FREDERIC J. BROWN/AFP/Getty Images
Hopeful applicants for Deferred Action for Childhood Arrivals line up outside the offices of the Coalition for Humane Immigrant Rights of Los Angeles (CHIRLA) on Aug. 15, 2012,. Some immigrant advocates hope the Obama administration will extend the temporary legal status offered under deferred action to a larger group of immigrants if Congress fails to pass immigration reform.
When Congress left for August recess, immigration reform was still a front-burner issue. The Senate had approved a sweeping bill with a path to citizenship for immigrants living in the U.S. illegally, and while the House was still deliberating, proponents of an immigration overhaul were optimistic that a bill would come up for a vote this year.
A month later, as Congress prepares to return to session on Monday, things are quite different: The U.S. is poised to begin military intervention in Syria, the federal budget must be contended with, and immigration is no longer at the top of the agenda. Not to mention that save for a few stand-alone bills, the House has yet to come up with its own immigration strategy.

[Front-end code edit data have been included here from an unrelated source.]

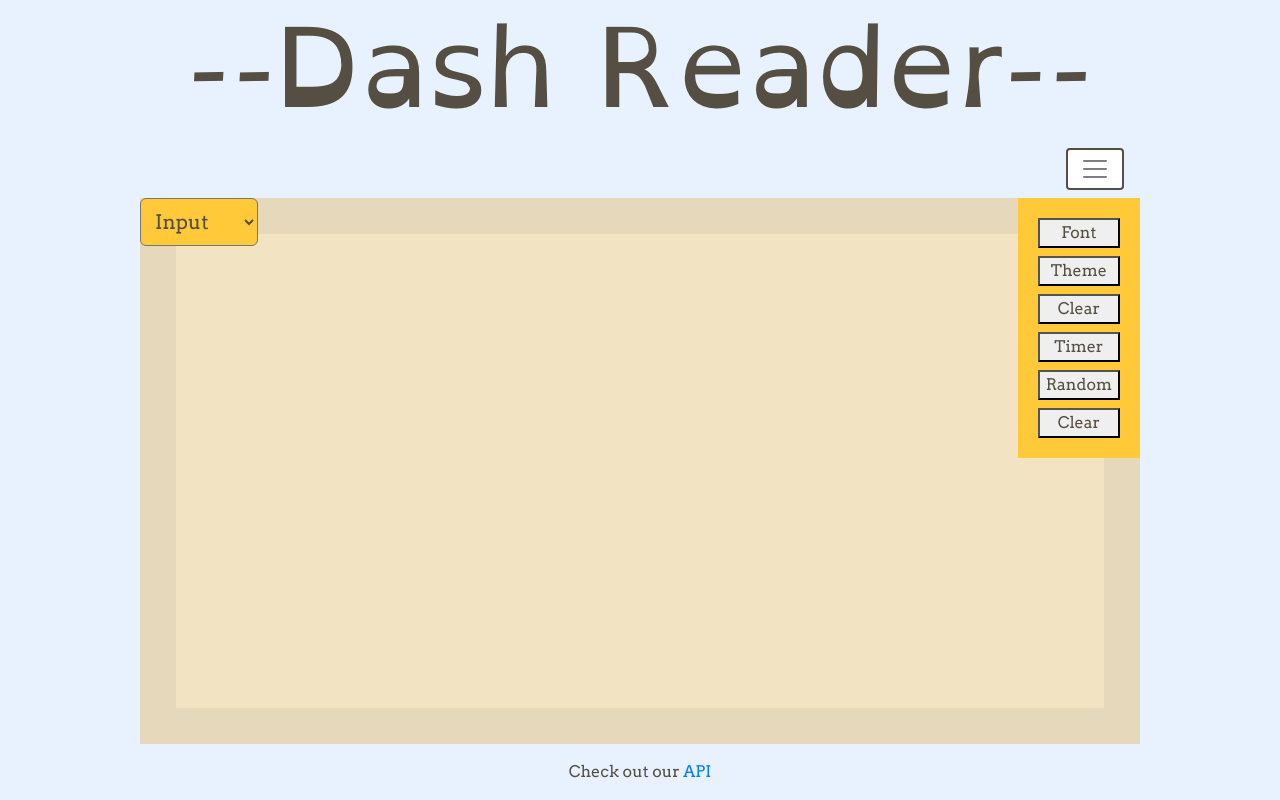
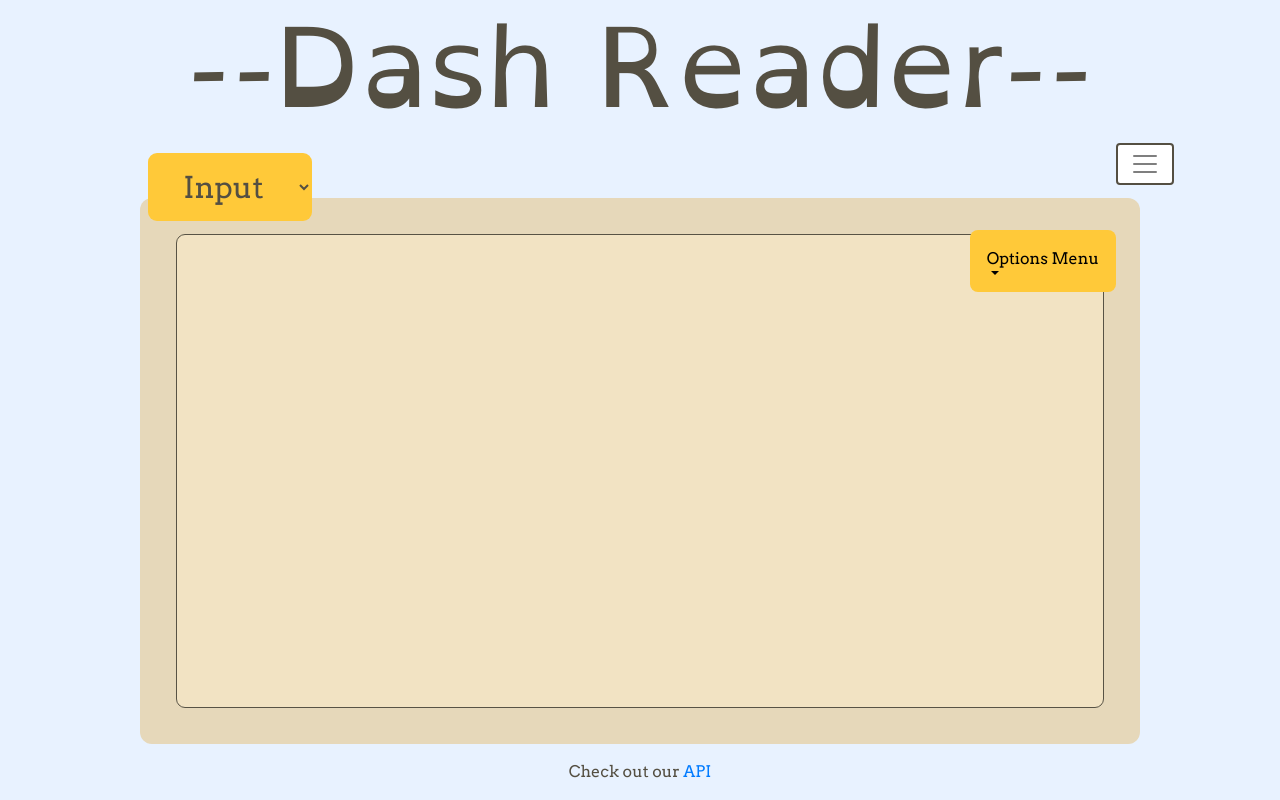
Before and after one commit to taslater/Dash-Reader-Frontend, a React (Create React App) app: page / in a window 1280 px wide. Built offline with nearby package versions, Linux system fonts and the light colour scheme.

Commit message:
sticky menu is dropdown

```diff
--- a/src/App.css
+++ b/src/App.css
@@ -1,5 +1,5 @@
 :root {
-  --app-lr-pad: 3em;
+  --app-lr-pad: 4em;
   --app-max-width: 1000px;
   --app-width: min(
     var(--app-max-width),
--- a/src/components/UI.css
+++ b/src/components/UI.css
@@ -1,17 +1,18 @@
 .optionButtons{
   position: absolute;
-  right: 0;
-  top: 0;
+  right: 1.5em;
+  top: 2em;
   display: flex;
   flex-direction: column;
   padding: 1em;
   background-color: var(--acc-primary-color);
+  border-radius: 0.5em;
 }
 
 .optionButton {
   margin: 0.25em;
   font-family: arvo;
-  color: var(--font-color)
+  color: var(--font-color);
 }
 
 .uisection {
--- a/src/components/UI.js
+++ b/src/components/UI.js
@@ -5,13 +5,21 @@ function UI(props) {
   for (const i in props.buttonNames) {
     const buttonName = props.buttonNames[i]
     optionButtons.push(
-      <button key={i} className="optionButton">{buttonName}</button>
+      <button key={i} className="dropdown-item">{buttonName}</button>
     )
   }
   return (
     <section className='uisection'>
       {props.children}
-      <section className='optionButtons'>{optionButtons}</section>
+      {/* <section className='optionButtons'>{optionButtons}</section> */}
+      <div class="dropdown">
+        <button class="btn dropdown-toggle optionButtons" type="button" id="dropdownMenuButton" data-toggle="dropdown" aria-haspopup="true" aria-expanded="false">
+          Options Menu
+        </button>
+        <div class="dropdown-menu" aria-labelledby="dropdownMenuButton">
+          {optionButtons}
+        </div>
+      </div>
     </section>
   )
 }
--- a/src/components/UIContainer.css
+++ b/src/components/UIContainer.css
@@ -9,6 +9,7 @@
   max-height: 1000px;
   flex-grow: 1;
   margin-bottom: 1em;
+  border-radius: 0.75em;
 }
 
 .reader-ui-select-container {
@@ -18,12 +19,16 @@
 .reader-select {
   color: var(--font-color);
   font-family: arvo;
-  font-size: 1.25em;
+  font-size: min(30px, max(16px, calc(0.055 * var(--app-width))));
   position: absolute;
+  top: -1.5em;
+  left: 0.25em;
+  text-align: center;
   background: var(--acc-primary-color);
   padding: 0.5em;
   border-radius: 0.3em;
   z-index: 1;
+  border: none;
 }
 
 .textarea {
@@ -40,4 +45,6 @@
   resize: none;
   word-break: break-all;
   word-wrap: break-word;
+  border-radius: 0.5em;
+  border: 1px solid var(--font-color);
 }
--- a/src/index.css
+++ b/src/index.css
@@ -35,6 +35,7 @@ body {
   border-width: 2px;
   border-style: solid;
   border-color: var(--font-color) !important;
+  transform: translate(2.5em, -0.25em);
 }
 
 .hamburger-expand-div {
```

Some immigration reform proponents are still hoping for a legislative win and have kept pressure up on lawmakers, as has the White House. But many immigration-watchers are now looking ahead to 2014, 2015, even as far off as 2017, when the timing for a comprehensive immigration overhaul might be better.
So what next if immigration reform fails? Call it Plan B, as the idea has now been semi-formally dubbed. It involves immigrant advocates pressuring the White House to extend administrative relief – essentially offering the federal deferred action program to a larger number of immigrants. Currently it targets young immigrants under 30. Deferred action wouldn't legalize their status per se, but it would let them temporarily live and work in the U.S. legally with protection from deportation.

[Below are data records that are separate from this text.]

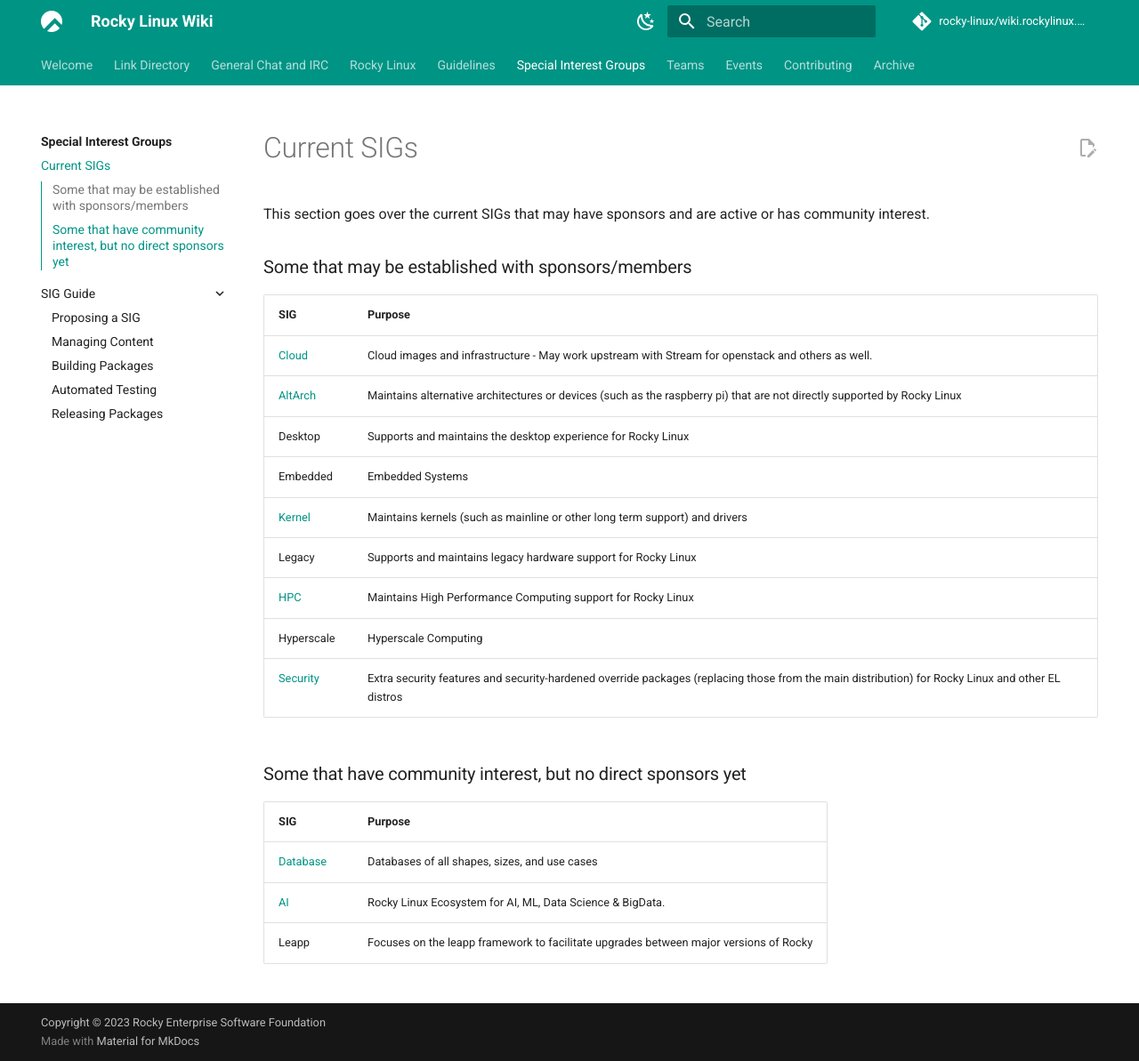
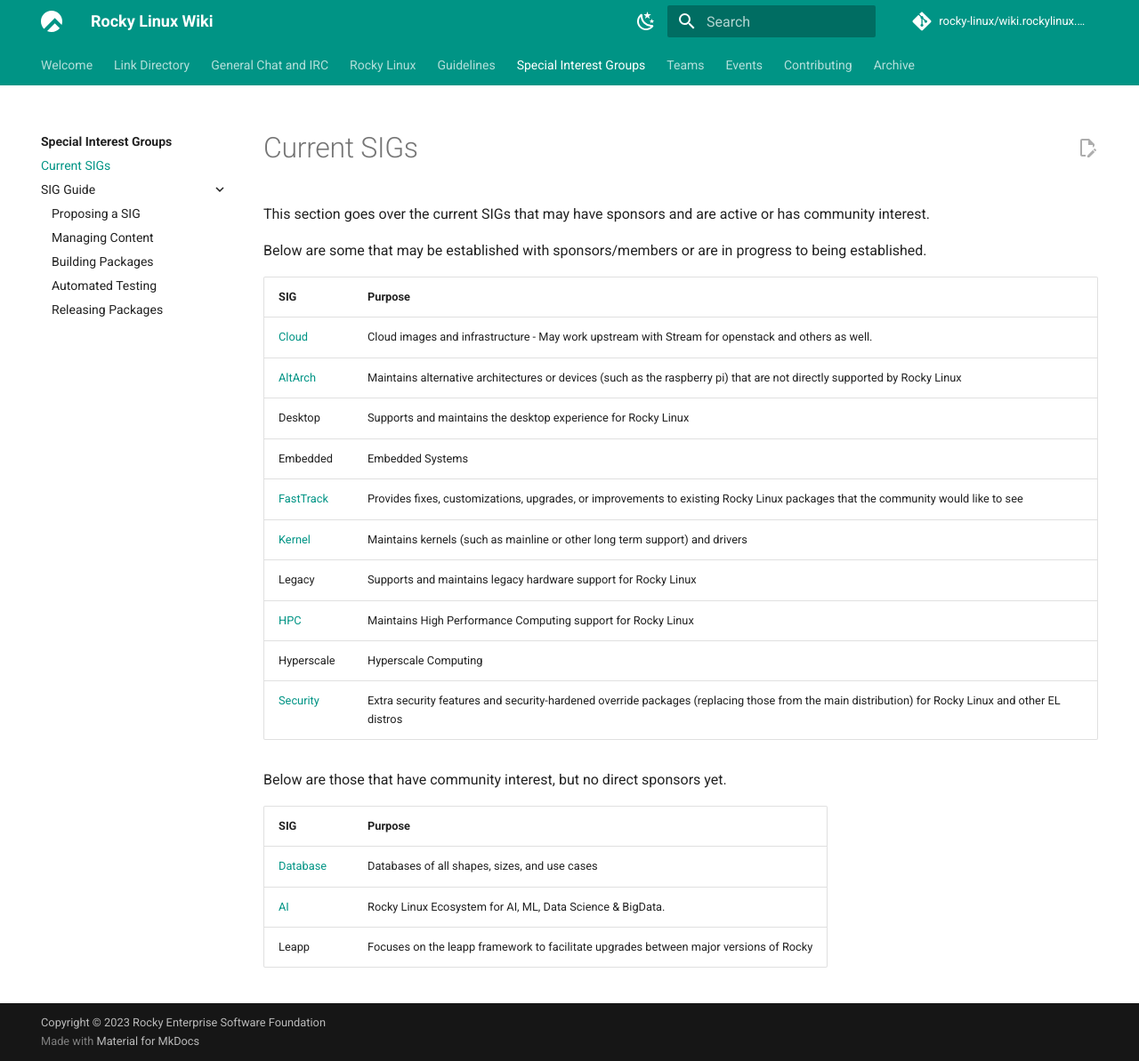
Before and after one commit to rocky-linux/wiki.rockylinux.org, an MkDocs documentation site: the page built from docs/special_interest_groups/current.md, in a window 1280 px wide and 1193 px high. Shown: the whole window at 89% size. Built offline with MkDocs 1.6.1 and Material for MkDocs 9.7.7, drawn with Linux system fonts in a browser that asks for light colours; comment, search, counter and statistics services are not loaded.

Commit message:
add fasttrack

```diff
--- a/docs/special_interest_groups/current.md
+++ b/docs/special_interest_groups/current.md
@@ -3,21 +3,22 @@
 ---
 This section goes over the current SIGs that may have sponsors and are active or has community interest.
 
-### Some that may be established with sponsors/members
+Below are some that may be established with sponsors/members or are in progress to being established.
 
-| SIG                                          | Purpose                                                                                                                                                   |
-|----------------------------------------------|-----------------------------------------------------------------------------------------------------------------------------------------------------------|
-| [Cloud](https://sig-cloud.rocky.page/)       | Cloud images and infrastructure - May work upstream with Stream for openstack and others as well.                                                         |
-| [AltArch](https://sig-altarch.rocky.page/)   | Maintains alternative architectures or devices (such as the raspberry pi) that are not directly supported by Rocky Linux                                  |
-| Desktop                                      | Supports and maintains the desktop experience for Rocky Linux                                                                                             |
-| Embedded                                     | Embedded Systems                                                                                                                                          |
-| [Kernel](https://sig-kernel.rocky.page/)     | Maintains kernels (such as mainline or other long term support) and drivers                                                                               |
-| Legacy                                       | Supports and maintains legacy hardware support for Rocky Linux                                                                                            |
-| [HPC](https://sig-hpc.rocky.page/)           | Maintains High Performance Computing support for Rocky Linux                                                                                              |
-| Hyperscale                                   | Hyperscale Computing                                                                                                                                      |
-| [Security](https://sig-security.rocky.page/) | Extra security features and security-hardened override packages (replacing those from the main distribution) for Rocky Linux and other EL distros         |
+| SIG                                           | Purpose                                                                                                                                                   |
+|-----------------------------------------------|-----------------------------------------------------------------------------------------------------------------------------------------------------------|
+| [Cloud](https://sig-cloud.rocky.page/)        | Cloud images and infrastructure - May work upstream with Stream for openstack and others as well.                                                         |
+| [AltArch](https://sig-altarch.rocky.page/)    | Maintains alternative architectures or devices (such as the raspberry pi) that are not directly supported by Rocky Linux                                  |
+| Desktop                                       | Supports and maintains the desktop experience for Rocky Linux                                                                                             |
+| Embedded                                      | Embedded Systems                                                                                                                                          |
+| [FastTrack](https://sig-fasttrack.rocky.page) | Provides fixes, customizations, upgrades, or improvements to existing Rocky Linux packages that the community would like to see                           |
+| [Kernel](https://sig-kernel.rocky.page/)      | Maintains kernels (such as mainline or other long term support) and drivers                                                                               |
+| Legacy                                        | Supports and maintains legacy hardware support for Rocky Linux                                                                                            |
+| [HPC](https://sig-hpc.rocky.page/)            | Maintains High Performance Computing support for Rocky Linux                                                                                              |
+| Hyperscale                                    | Hyperscale Computing                                                                                                                                      |
+| [Security](https://sig-security.rocky.page/)  | Extra security features and security-hardened override packages (replacing those from the main distribution) for Rocky Linux and other EL distros         |
 
-### Some that have community interest, but no direct sponsors yet
+Below are those that have community interest, but no direct sponsors yet.
 
 | SIG                                         | Purpose                                                                                          |
 |---------------------------------------------|--------------------------------------------------------------------------------------------------|
```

"Just as (the president) had the discretion to provide Deferred Action for Childhood Arrivals, he also has the discretion to offer that to a wider array of people," said Chris Newman of the National Day Laborer Organizing Network, a Los Angeles-based advocacy group. "And we expect that he will do that regardless of the outcome, which is uncertain in Congress."
In fact, the Obama administration has dropped no hint that this could be an option. But the buzz over "Plan B" picked up recently, after Sen. Marco Rubio of Florida brought up the idea of executive action in an interview with a Florida radio station:
“I believe that this president will be tempted, if nothing happens in Congress, he will be tempted to issue an executive order like he did for the DREAM Act kids a year ago, where he basically legalizes 11 million people by the sign of a pen,"
The comment from Rubio, one of eight lawmakers who drafted the Senate reform bill, angered fellow conservatives who perceived it as a threat to garner support for the plan before them, or face the unpalatable consequences. So far, House Republican leadership has made clear it does not support the Senate plan.
Along with the buzz comes the question: Would such action be legal? Yes, legal experts say, in the same way that deferred action is. The president has the discretionary power to offer administrative relief to select groups of people, such as the group now covered by deferred action: Under-30 immigrants who arrived before age 16. But there are limits.
Just as the administration drew up guidelines for deferred action, these could be redrawn to apply to other specific groups, says UCLA law professor Hiroshi Motomura. For example, immigrants who are a low priority for deportation who have immediate U.S. citizen family members, for example, or those who have specific medical needs.
"In that sense, if (Obama) expands DACA it makes total sense," said Motomura, who has written about the legal rationale for deferred action. "He is basically regularizing and creating a system for discretion. I think when you get to a point where every single person who is in the United States without papers gets the benefit, then it gets way from this notion of exercising discretion. Then it becomes legally less plausible."
This wouldn't be the first time a "Plan B" of sorts has grown out of a failed immigration reform bid. After the last big effort fell apart in 2007, immigration activists began focusing their energy on smaller pieces of legislation, particularly the so-called Development, Relief and Education for Alien Minors (DREAM) Act, which proposed legal status for young people who arrived in the U.S. as minors if they went to college or joined the military.
That bill also failed to become law, but the momentum behind it, as more young people raised in the U.S. without legal status began to go public with their stories, eventually paved the way for deferred action. Since the program kicked off in August 2012, more than 430,000 young immigrants have been approved for a two-year reprieve from deportation.
Deferred action can be renewed after two years, but it provides no path to permanent legal status. That's one reason some reform proponents are less supportive of an administrative alternative - at least for now. Frank Sharry of the Washington, D.C.-based advocacy group America's Voice says he'll back a Plan B if it comes to that, but he'd rather see what he calls "Plan A."
"If we pass legislation that confers permanent legal status and an option to become a citizen in the future to most of the 11 million people (in the U.S. without legal status), that is going to be a real breakthrough," Sharry said. "It's going to make people's lives a lot better than even a temporary solution that the president might be forced, or pressured, to offer up should reform falter."
Sharry believes the immigration debate could pick up again in October, provided Congress manages to clear front-burner decisions like the military strategy for Syria.